Segment Start: Source data

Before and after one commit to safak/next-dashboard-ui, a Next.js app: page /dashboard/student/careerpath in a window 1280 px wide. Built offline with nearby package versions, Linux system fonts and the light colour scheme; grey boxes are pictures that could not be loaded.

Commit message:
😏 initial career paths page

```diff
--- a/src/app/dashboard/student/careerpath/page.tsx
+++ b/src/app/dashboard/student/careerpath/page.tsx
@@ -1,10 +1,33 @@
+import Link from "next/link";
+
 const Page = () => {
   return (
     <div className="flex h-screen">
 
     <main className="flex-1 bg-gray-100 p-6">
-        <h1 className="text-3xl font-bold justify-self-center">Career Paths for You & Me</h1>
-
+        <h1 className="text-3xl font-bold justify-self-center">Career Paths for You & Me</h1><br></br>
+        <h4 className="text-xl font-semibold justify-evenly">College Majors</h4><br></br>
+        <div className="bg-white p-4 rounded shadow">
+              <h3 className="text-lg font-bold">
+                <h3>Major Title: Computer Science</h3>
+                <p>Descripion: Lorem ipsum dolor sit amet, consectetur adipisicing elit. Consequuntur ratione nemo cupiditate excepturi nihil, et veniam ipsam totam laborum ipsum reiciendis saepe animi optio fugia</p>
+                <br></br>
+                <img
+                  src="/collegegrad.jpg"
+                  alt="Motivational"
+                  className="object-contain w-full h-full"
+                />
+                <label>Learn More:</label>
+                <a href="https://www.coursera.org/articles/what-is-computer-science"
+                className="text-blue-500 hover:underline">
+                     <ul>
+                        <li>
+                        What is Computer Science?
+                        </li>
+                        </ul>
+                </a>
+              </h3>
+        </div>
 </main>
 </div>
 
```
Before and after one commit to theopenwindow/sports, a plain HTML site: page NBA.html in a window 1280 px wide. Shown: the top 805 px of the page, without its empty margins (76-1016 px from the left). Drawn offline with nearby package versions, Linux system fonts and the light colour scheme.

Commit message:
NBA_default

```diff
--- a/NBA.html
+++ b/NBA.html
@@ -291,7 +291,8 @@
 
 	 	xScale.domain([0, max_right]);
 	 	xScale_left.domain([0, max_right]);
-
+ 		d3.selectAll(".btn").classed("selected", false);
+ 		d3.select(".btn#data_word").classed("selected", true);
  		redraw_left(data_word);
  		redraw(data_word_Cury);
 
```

Segment End: Source data

* _Work task_
Consider the string "className". State how many lines of the data contain it, giving the number alone.

* _Exercise solution_
9